▶ **WORK REQUIRED**:
What lines in the data hold the string "REAL"? Show them.

[Recorded data]
○ ○ ○

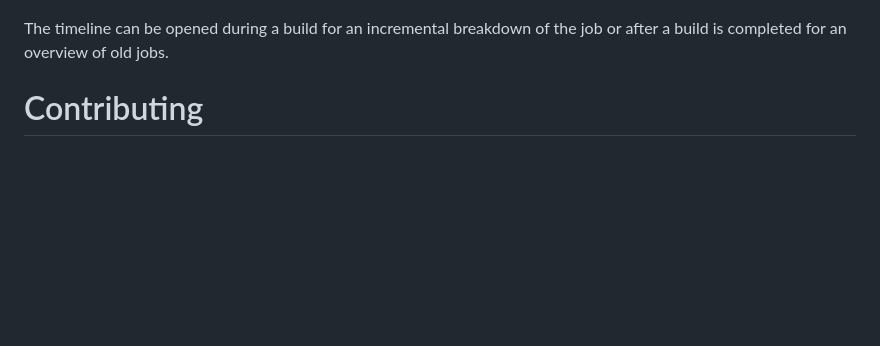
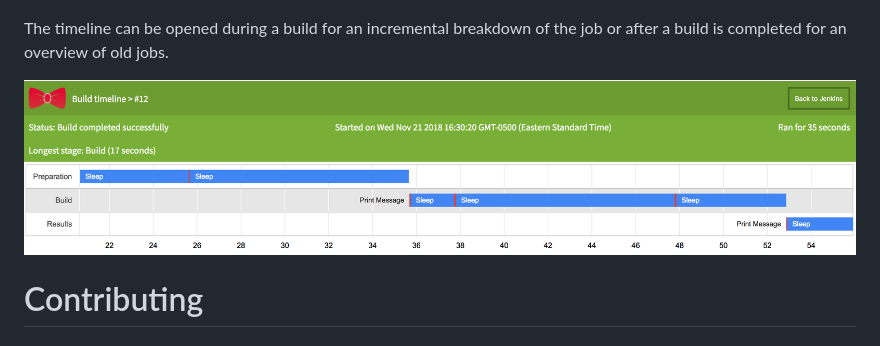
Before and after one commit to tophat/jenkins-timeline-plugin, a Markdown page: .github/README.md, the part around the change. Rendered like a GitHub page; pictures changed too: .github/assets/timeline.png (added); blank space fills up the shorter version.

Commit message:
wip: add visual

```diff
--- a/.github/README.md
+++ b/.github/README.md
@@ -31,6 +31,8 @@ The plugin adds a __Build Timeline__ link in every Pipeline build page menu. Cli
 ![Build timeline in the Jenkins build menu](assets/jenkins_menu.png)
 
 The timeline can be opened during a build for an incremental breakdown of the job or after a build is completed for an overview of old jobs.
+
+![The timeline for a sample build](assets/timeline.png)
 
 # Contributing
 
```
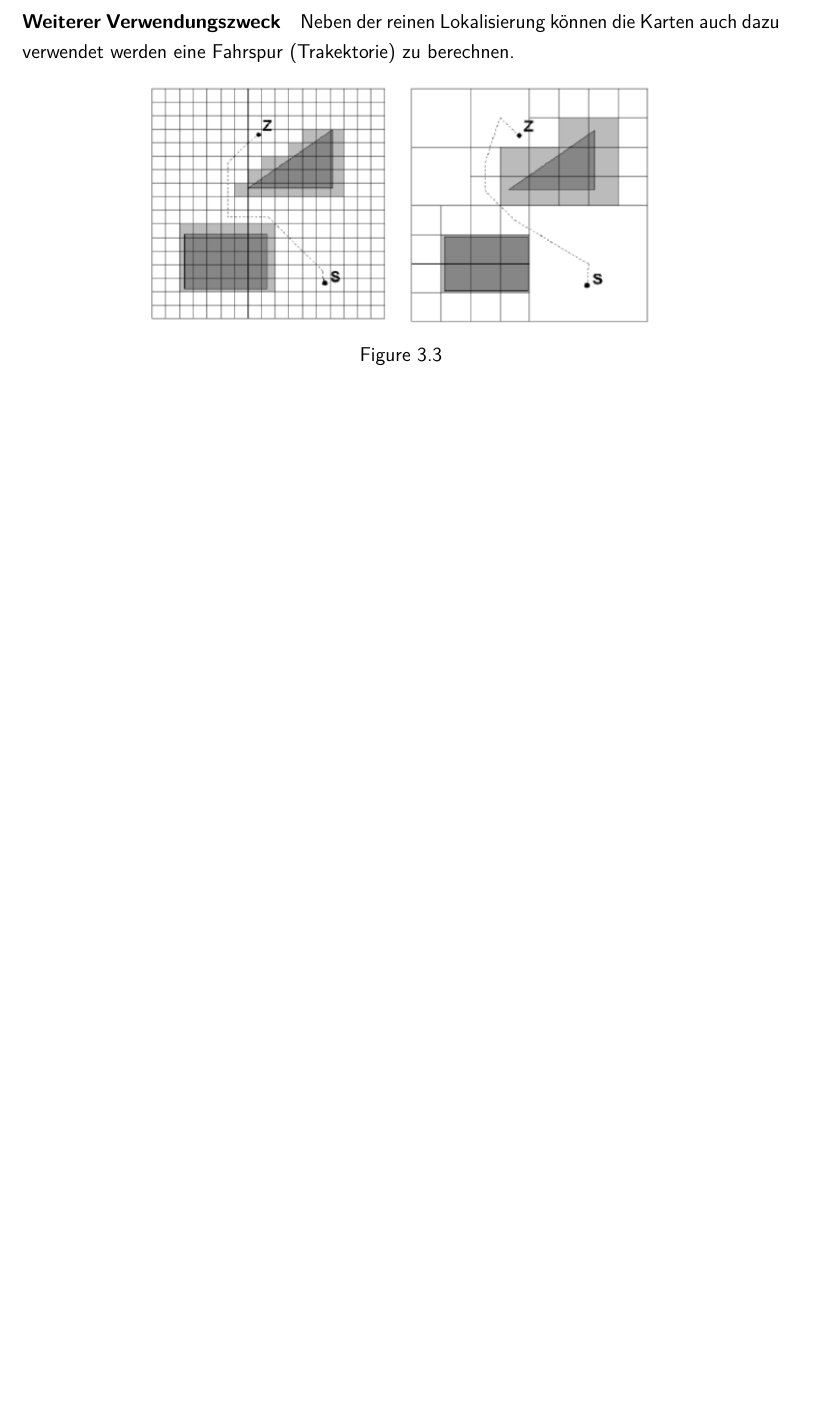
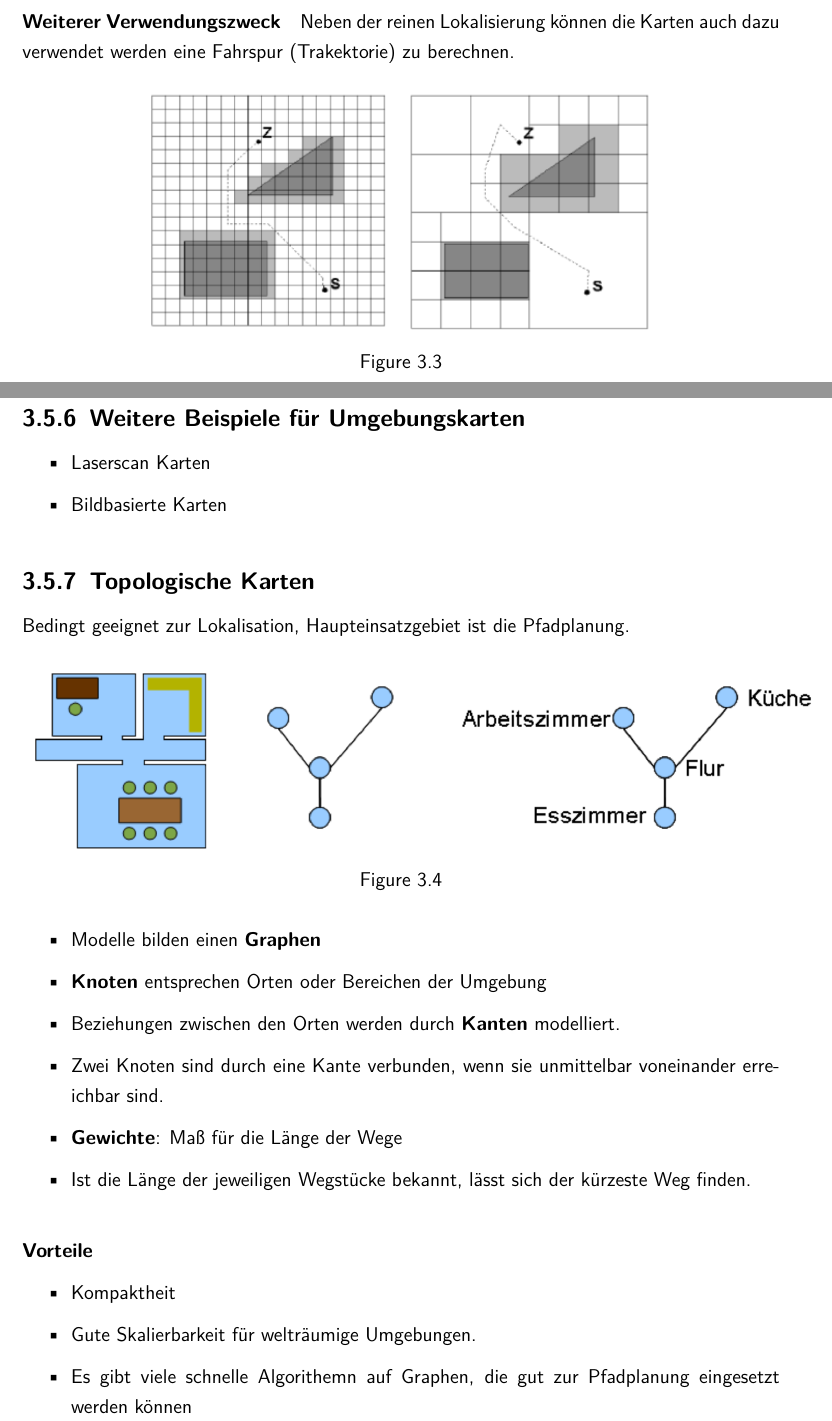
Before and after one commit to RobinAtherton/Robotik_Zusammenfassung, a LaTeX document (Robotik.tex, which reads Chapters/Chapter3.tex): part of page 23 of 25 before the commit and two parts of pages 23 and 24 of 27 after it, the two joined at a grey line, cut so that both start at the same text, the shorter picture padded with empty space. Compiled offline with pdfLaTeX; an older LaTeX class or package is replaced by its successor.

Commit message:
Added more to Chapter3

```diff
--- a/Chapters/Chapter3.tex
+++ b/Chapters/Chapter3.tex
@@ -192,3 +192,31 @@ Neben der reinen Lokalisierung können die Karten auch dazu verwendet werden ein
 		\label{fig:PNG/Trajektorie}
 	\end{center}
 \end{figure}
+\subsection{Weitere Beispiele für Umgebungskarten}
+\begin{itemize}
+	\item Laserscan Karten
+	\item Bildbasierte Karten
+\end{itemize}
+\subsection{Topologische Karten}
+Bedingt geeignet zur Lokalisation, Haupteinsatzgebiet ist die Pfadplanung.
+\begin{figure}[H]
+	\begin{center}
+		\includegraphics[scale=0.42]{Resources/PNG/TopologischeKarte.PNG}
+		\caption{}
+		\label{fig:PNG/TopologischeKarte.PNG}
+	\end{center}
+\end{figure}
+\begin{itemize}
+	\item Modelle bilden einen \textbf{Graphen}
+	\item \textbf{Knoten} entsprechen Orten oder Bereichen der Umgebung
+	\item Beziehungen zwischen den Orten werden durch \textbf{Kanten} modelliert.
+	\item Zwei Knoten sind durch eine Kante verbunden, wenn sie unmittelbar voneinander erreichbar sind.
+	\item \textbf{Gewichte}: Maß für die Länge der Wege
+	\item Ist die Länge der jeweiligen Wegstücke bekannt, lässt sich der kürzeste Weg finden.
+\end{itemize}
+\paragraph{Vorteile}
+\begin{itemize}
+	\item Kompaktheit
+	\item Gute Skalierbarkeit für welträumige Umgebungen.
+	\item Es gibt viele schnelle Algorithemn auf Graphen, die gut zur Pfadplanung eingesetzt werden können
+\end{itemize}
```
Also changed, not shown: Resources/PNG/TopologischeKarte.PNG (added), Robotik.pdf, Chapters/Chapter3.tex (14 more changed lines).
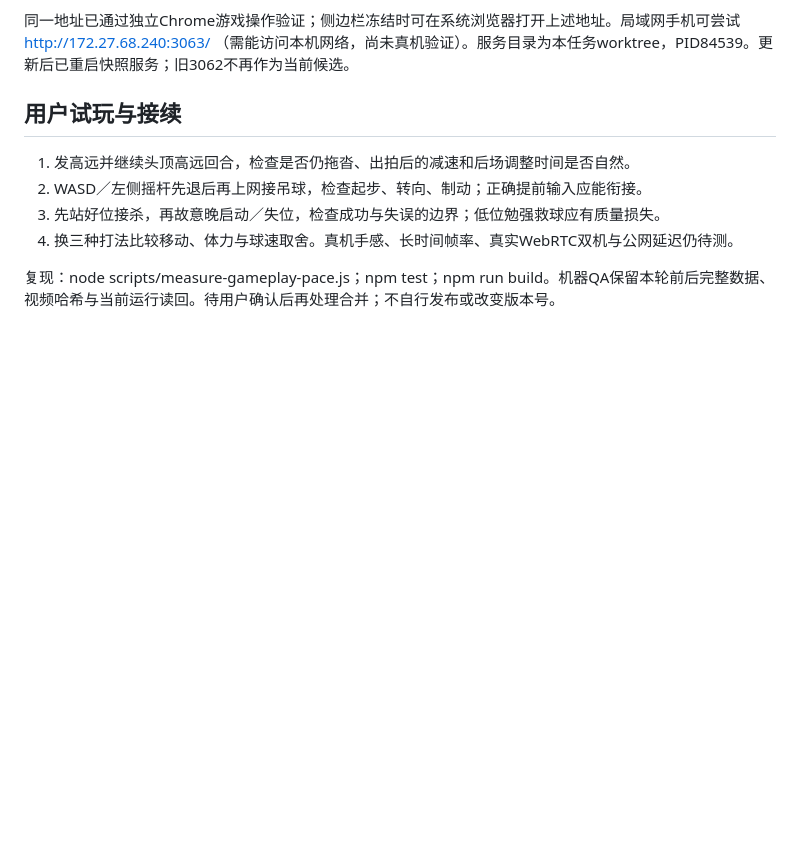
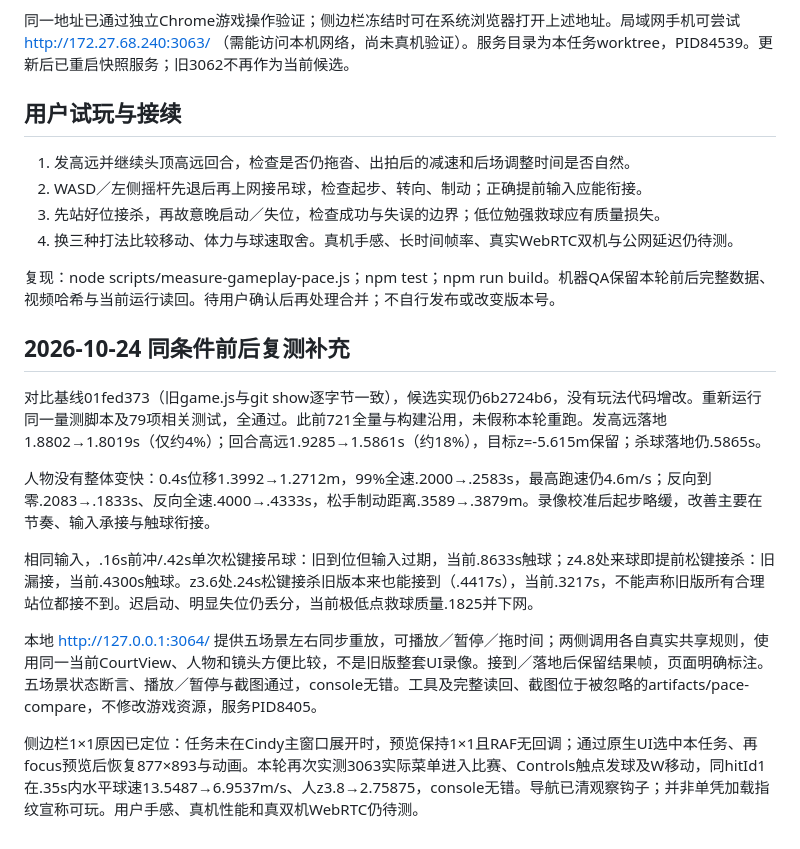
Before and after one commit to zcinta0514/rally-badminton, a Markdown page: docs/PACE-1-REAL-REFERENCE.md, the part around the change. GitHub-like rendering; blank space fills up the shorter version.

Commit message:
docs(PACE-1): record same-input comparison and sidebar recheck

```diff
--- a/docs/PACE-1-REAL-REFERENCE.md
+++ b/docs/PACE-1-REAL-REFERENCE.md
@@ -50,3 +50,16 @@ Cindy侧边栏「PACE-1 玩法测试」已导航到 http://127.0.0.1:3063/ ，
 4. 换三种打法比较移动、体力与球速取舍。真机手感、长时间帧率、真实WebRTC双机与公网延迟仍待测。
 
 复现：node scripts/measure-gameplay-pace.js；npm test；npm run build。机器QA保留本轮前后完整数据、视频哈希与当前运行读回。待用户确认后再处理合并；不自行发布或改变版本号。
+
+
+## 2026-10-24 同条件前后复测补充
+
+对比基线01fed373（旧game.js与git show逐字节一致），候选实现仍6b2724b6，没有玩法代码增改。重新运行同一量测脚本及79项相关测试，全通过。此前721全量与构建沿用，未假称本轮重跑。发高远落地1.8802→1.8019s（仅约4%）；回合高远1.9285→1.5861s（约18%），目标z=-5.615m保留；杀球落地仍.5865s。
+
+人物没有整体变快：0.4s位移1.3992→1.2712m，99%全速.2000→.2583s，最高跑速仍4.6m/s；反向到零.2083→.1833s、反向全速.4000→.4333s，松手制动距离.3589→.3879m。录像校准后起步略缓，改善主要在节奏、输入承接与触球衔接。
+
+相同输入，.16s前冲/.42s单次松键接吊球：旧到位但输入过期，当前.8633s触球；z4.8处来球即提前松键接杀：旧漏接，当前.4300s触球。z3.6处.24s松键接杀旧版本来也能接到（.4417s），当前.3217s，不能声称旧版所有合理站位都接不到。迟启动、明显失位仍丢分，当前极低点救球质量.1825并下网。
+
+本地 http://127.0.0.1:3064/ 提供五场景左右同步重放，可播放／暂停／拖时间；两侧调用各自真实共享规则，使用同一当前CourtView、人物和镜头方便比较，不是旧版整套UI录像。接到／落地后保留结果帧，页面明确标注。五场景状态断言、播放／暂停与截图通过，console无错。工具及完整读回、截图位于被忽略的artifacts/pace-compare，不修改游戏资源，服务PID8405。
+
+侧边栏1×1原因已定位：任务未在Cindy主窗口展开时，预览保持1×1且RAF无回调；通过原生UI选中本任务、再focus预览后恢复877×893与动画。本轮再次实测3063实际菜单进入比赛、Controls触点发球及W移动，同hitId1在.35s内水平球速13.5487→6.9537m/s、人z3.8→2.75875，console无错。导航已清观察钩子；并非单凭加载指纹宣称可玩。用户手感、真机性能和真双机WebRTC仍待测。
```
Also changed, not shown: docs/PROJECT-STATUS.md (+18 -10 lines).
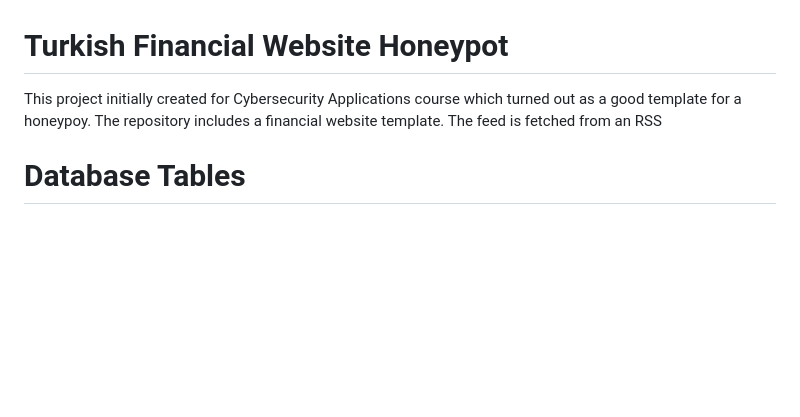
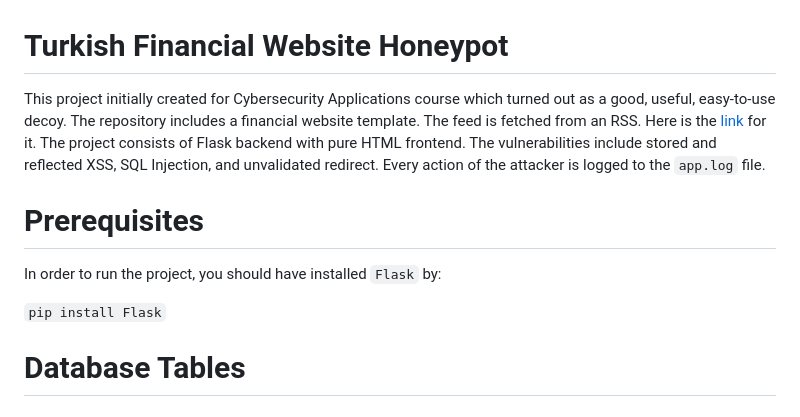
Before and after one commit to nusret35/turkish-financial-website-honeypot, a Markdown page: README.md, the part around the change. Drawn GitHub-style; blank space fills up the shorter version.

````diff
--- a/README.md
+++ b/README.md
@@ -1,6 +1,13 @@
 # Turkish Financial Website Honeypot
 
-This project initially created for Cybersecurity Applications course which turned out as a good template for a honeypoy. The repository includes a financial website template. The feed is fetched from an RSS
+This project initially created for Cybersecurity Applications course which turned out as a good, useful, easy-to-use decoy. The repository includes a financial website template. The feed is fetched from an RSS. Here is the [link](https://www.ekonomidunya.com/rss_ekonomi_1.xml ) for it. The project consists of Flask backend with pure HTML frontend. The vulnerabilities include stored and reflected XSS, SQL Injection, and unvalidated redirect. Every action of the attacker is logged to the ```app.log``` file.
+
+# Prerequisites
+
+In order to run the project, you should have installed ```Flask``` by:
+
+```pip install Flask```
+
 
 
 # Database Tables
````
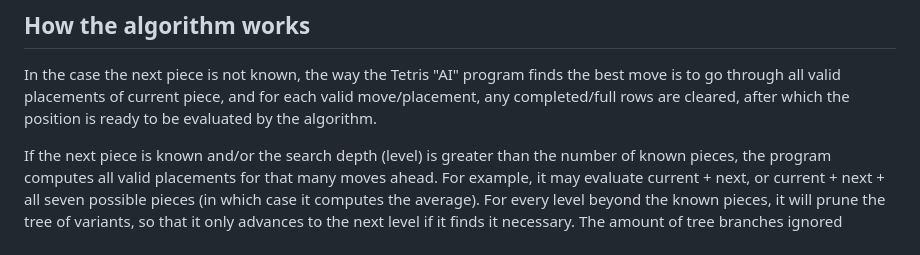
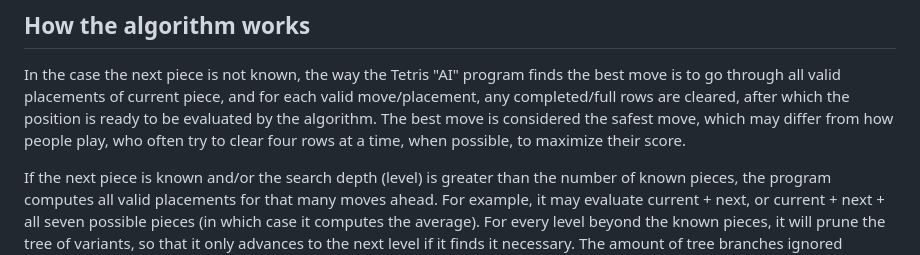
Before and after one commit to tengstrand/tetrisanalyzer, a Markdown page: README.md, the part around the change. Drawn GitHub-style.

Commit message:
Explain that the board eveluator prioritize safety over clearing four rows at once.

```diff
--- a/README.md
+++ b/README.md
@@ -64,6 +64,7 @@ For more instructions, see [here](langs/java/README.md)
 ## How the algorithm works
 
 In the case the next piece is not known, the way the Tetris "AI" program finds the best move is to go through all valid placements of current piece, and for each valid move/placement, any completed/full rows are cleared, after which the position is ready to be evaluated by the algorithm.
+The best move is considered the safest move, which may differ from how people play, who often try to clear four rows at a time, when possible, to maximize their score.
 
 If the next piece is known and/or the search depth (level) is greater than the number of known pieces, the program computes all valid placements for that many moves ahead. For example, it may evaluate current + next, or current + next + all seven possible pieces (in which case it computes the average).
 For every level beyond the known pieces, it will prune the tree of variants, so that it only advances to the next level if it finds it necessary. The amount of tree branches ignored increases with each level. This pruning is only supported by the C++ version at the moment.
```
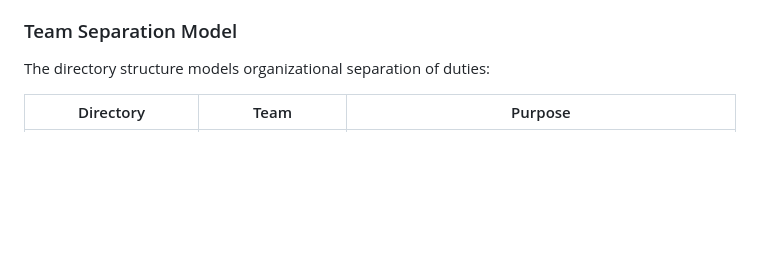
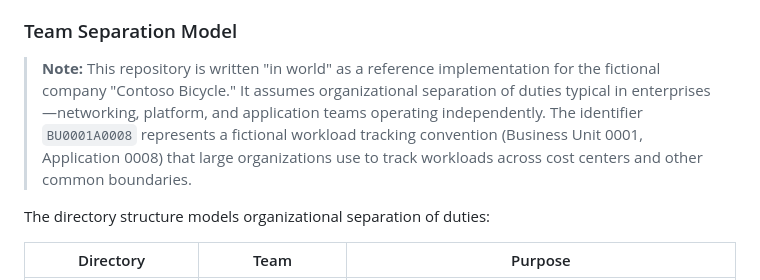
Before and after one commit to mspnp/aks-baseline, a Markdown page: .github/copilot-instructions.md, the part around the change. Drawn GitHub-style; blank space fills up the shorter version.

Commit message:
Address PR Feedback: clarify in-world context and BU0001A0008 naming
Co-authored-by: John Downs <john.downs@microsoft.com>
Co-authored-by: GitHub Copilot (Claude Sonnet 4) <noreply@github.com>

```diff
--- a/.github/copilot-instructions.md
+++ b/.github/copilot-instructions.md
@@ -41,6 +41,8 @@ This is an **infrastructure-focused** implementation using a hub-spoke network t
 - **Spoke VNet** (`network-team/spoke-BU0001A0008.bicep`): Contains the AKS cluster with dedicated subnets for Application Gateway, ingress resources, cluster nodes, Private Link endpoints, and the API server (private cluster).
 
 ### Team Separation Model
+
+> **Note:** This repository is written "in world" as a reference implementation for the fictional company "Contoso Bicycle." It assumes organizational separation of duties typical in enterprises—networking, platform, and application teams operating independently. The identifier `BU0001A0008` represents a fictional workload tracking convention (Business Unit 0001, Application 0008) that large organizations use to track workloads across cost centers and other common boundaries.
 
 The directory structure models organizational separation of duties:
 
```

○ ○ ○

▶ **COMPLETED EXERCISE**:
Before and after one commit to zcinta0514/rally-badminton, a Markdown page: docs/PACE-1-REAL-REFERENCE.md, the part around the change. GitHub-like rendering; blank space fills up the shorter version.
--- a/docs/PACE-1-REAL-REFERENCE.md
+++ b/docs/PACE-1-REAL-REFERENCE.md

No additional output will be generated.